- Difficulty sleeping; and
- Difficulty concentrating
However, there are a few ways to manage this form of depression that tends to linger during the winter months, so why not give some of these a try!
- LIGHT THERAPY:Use of an artificial light source, as light therapy to create the sunlight you would otherwise get during the summer months.
- SMALL ACCOMPLISHMENTS:Boost your motivation by completing small manageable tasks, recognizing each task as an accomplishment and step to a larger goal.
- HEALTHY EATING:Foods that contain the minerals and nutrients to get you through your day not only impact your physical health but can also be beneficial to mental health.
- STAY ACTIVE: (my personal favourite) Being active for 30 minutes per day is known to provide a fantastic boost of energy, confidence and provide an overall improvement to one’s mental and physical well being.
- EMBRACE THE COLD:As the winter is tucking itself in for a little while, there is no getting away from it and we may as well embrace it by getting out there and enjoying what it has to offer, such as skiing, snowshoeing, skating and even bundling up for that walk on your own or bring a friend.
So, what about getting used to that routine again? Even if you aren’t feeling the blues, maybe you are feeling the difficulty of getting back to the routine, so give a try with:
- Don’t set yourself up for negativity! – “Be the positive change you need.” I know it sounds a little strange, but taking a positive attitude to go back to work can be an excellent start to going back to work.
- Be ready for the pile of work and chunk it out into steps – sure you have been away from the office for a little while, so you might want to anticipate the pile of work that may be waiting for you.
Slow and steady wins the race:
- Step 1: Make that coffee have a seat
- Step 2: Make a list of the things that need to be completed
- Step 3: Then chip away at it, one thing at a time
- Be patient with yourself.
Bring something to work or do something nice for yourself and ease back into it. Remember it is a new year, so this can be a fresh start to fantastic things to look ahead and look forward to.
You can do it! Wishing you everything wonderful for 2023 from Barbara B. and the team at VWI.
Remote support was pretty much non-existent 25 years ago. Facebook didn’t exist 20 years ago. Times, they are a’changing…
Remote work has grown in popularity over the last 5-10 years and more so with the pandemic we’ve been dealing with the past 2+ years, it’s become a necessity. The Internet and evolving technology drive the ability for remote support workers to be just that: “remote”. That can mean being remote locally or remote internationally; it can mean telecommuting for employees or freelancing as a contractor from anywhere on the planet for clients anywhere on the planet. The world has become larger and smaller at the same time: larger because remote working can easily tap into new markets around the world and increase competition (which can be a good thing); smaller because it takes less time and cost to do so.

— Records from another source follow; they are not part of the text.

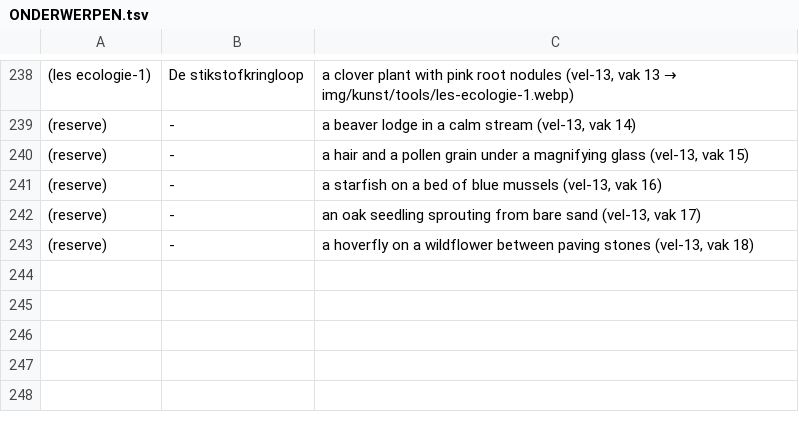
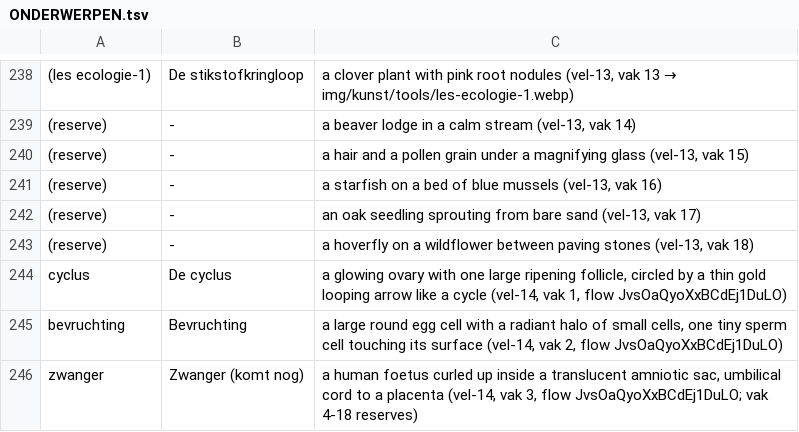
Before and after one commit to kamieljacobs/biologie-, a TSV file: img/kunst/films/ONDERWERPEN.tsv, drawn as a sheet; only a part is shown, gaps mark what is left out; the diff names each change by its address in the sheet, - before the commit and + after, or states it on an @@ line.

```diff
--- a/img/kunst/films/ONDERWERPEN.tsv
+++ b/img/kunst/films/ONDERWERPEN.tsv
+row 244: cyclus | De cyclus | a glowing ovary with one large ripening follicle, circled by a thin gold looping arrow like a cycle (vel-14, vak 1, flow JvsOaQyoXxBCdEj1DuLO)
+row 245: bevruchting | Bevruchting | a large round egg cell with a radiant halo of small cells, one tiny sperm cell touching its surface (vel-14, vak 2, flow JvsOaQyoXxBCdEj1DuLO)
+row 246: zwanger | Zwanger (komt nog) | a human foetus curled up inside a translucent amniotic sac, umbilical cord to a placenta (vel-14, vak 3, flow JvsOaQyoXxBCdEj1DuLO; vak 4-18 reserves)
```
Also changed, not shown: 6 other files.
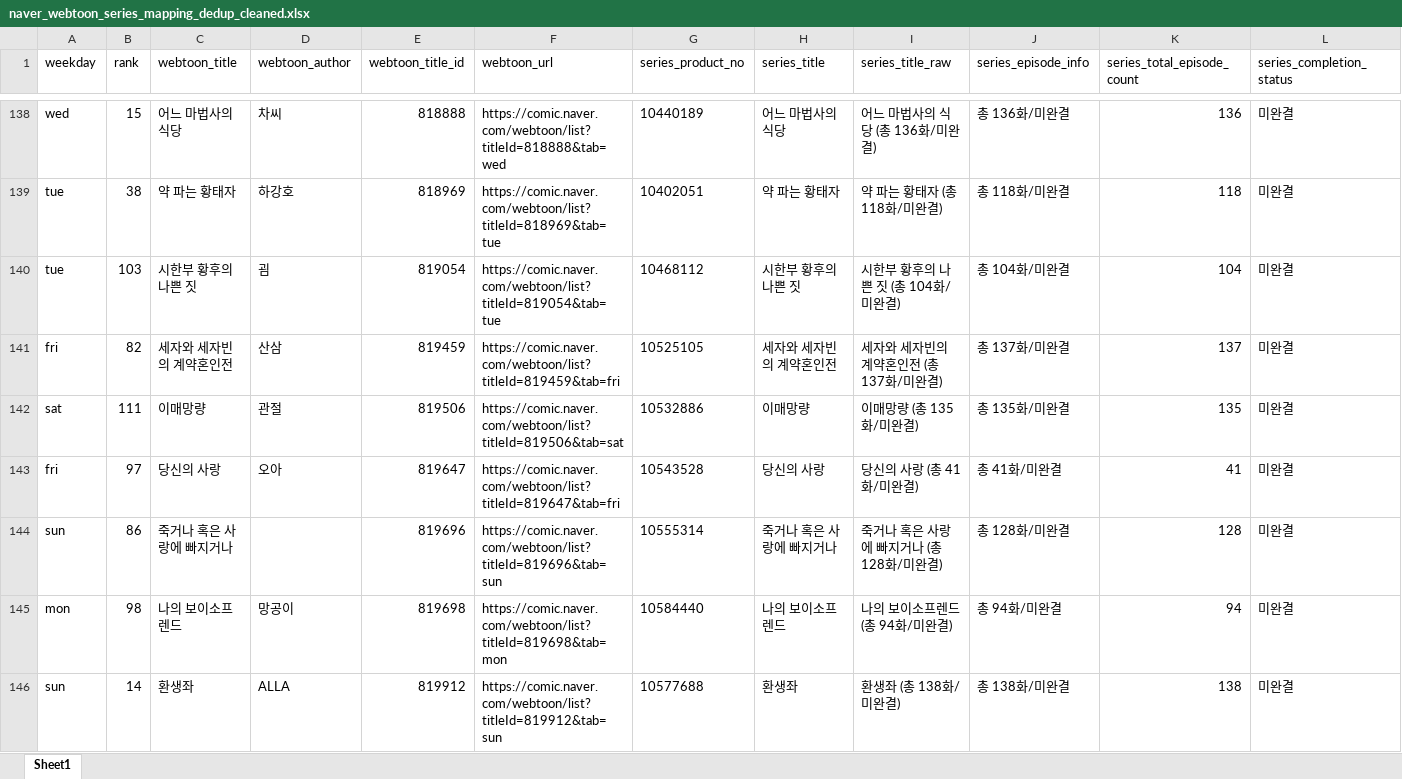
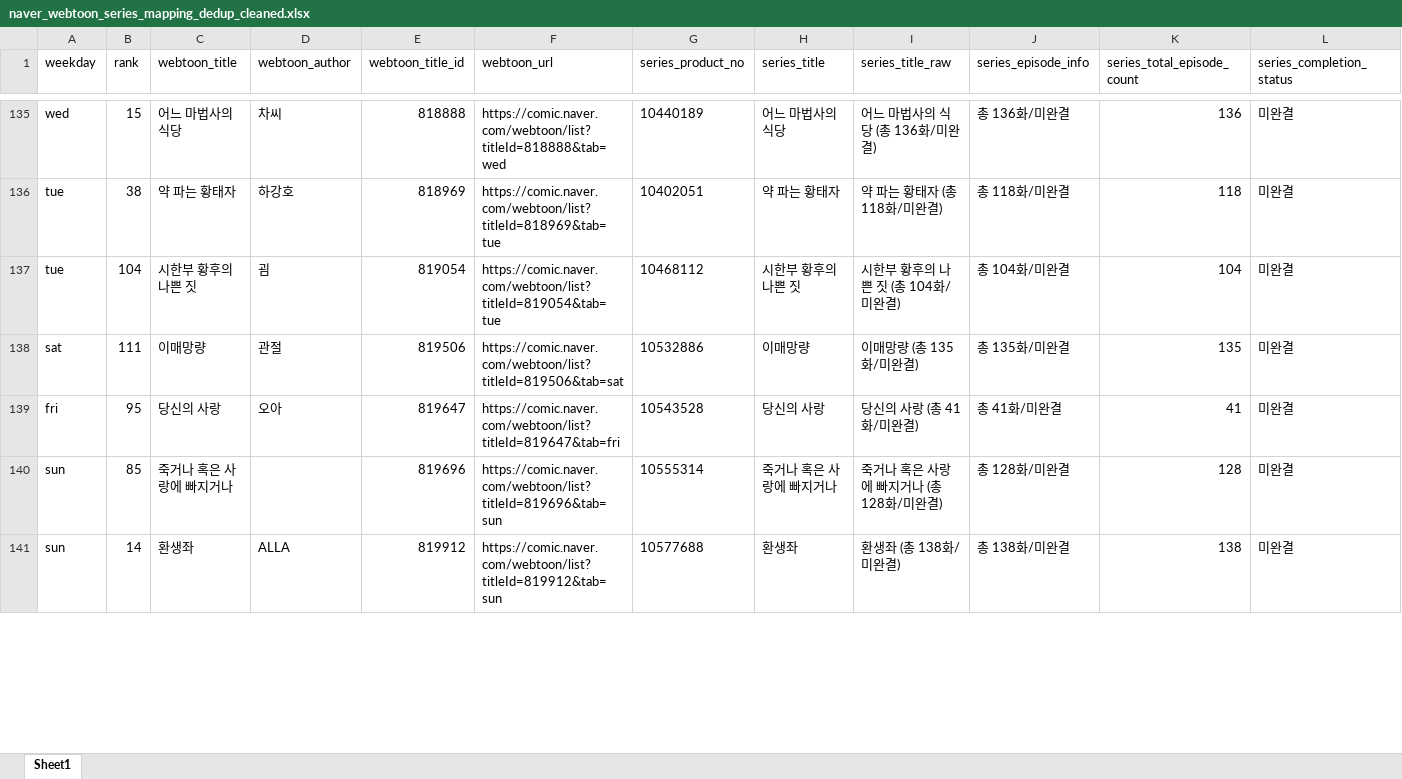
Before and after one commit to johnlee211/web_dash1, an Excel workbook: data/naver_webtoon_series_mapping_dedup_cleaned.xlsx, sheet Sheet1, drawn as a sheet; only a part is shown, gaps mark what is left out; values as stored, in another font and other column widths than the file's, no borders; removed rows and columns are numbered as before the commit, all else as after; rows hold the shown columns only; the diff covers the shown part only; the diff names each change by its address in the sheet, - before the commit and + after, or states it on an @@ line.

```diff
--- a/data/naver_webtoon_series_mapping_dedup_cleaned.xlsx (sheet Sheet1)
+++ b/data/naver_webtoon_series_mapping_dedup_cleaned.xlsx (sheet Sheet1)
-B137 (rank): 103
+B137 (rank): 104
-row 141: fri | 82 | 세자와 세자빈의 계약혼인전 | 산삼 | 819459 | https://comic.naver.com/webtoon/list?titleId=819459&tab=fri | 10525105 | 세자와 세자빈의 계약혼인전 | 세자와 세자빈의 계약혼인전 (총 137화/미완결) | 총 137화/미완결 | 137 | 미완결
-B139 (rank): 97
+B139 (rank): 95
-B140 (rank): 86
+B140 (rank): 85
-row 145: mon | 98 | 나의 보이소프렌드 | 망공이 | 819698 | https://comic.naver.com/webtoon/list?titleId=819698&tab=mon | 10584440 | 나의 보이소프렌드 | 나의 보이소프렌드 (총 94화/미완결) | 총 94화/미완결 | 94 | 미완결
```
Also changed, not shown: 7 added rows, 49 removed rows and 476 edited cells elsewhere in this sheet, 9 other files.
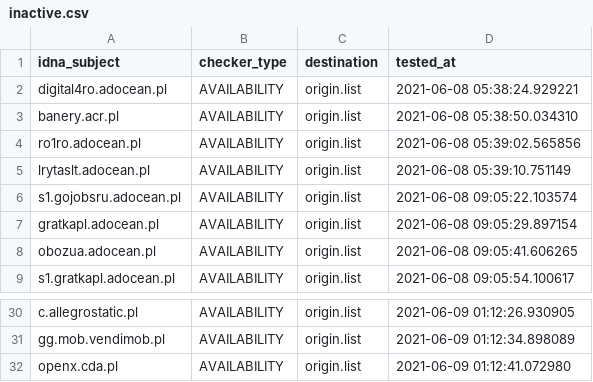
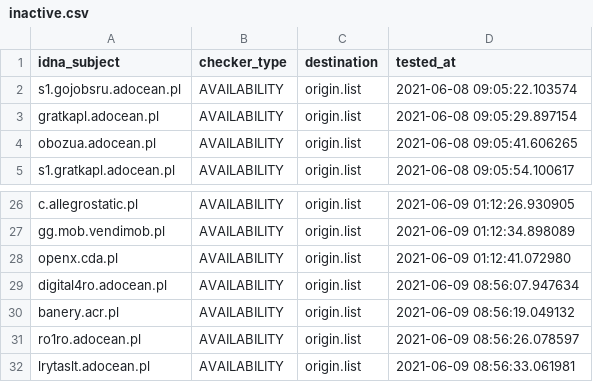
Before and after one commit to dead-hosts/.pl-host-file_git_xxcriticxx, a CSV file: .pyfunceble/inactive.csv, drawn as a sheet; only a part is shown, gaps mark what is left out; removed rows and columns are numbered as before the commit, all else as after; the diff names each change by its address in the sheet, - before the commit and + after, or states it on an @@ line.

```diff
--- a/.pyfunceble/inactive.csv
+++ b/.pyfunceble/inactive.csv
-row 2: digital4ro.adocean.pl | AVAILABILITY | origin.list | 2021-06-08 05:38:24.929221
-row 3: banery.acr.pl | AVAILABILITY | origin.list | 2021-06-08 05:38:50.034310
-row 4: ro1ro.adocean.pl | AVAILABILITY | origin.list | 2021-06-08 05:39:02.565856
-row 5: lrytaslt.adocean.pl | AVAILABILITY | origin.list | 2021-06-08 05:39:10.751149
+row 29: digital4ro.adocean.pl | AVAILABILITY | origin.list | 2021-06-09 08:56:07.947634
+row 30: banery.acr.pl | AVAILABILITY | origin.list | 2021-06-09 08:56:19.049132
+row 31: ro1ro.adocean.pl | AVAILABILITY | origin.list | 2021-06-09 08:56:26.078597
+row 32: lrytaslt.adocean.pl | AVAILABILITY | origin.list | 2021-06-09 08:56:33.061981
```
Also changed, not shown: 11 other files.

It wasn’t too long ago that the average person didn’t know too much about video meetings or needed an international calling plan. Today, companies are expanding their enterprises globally without ever leaving their hometown; hiring remote employees who are local to new markets gives enterprise an edge. While this can be a very cost-effective way to conduct business, it takes more than just hiring people to work for you; it takes a thorough review of all factors that come into play for all stakeholders. It’s important to know the legal and accounting aspects of these relationships as well as being mindful of language barriers of both employees and clients.
Even in spite of the pandemic, the world is open for new opportunities. With ever-evolving technology and lower costs to connect, open your mind to the endless possibilities that are happening around the world and around the clock.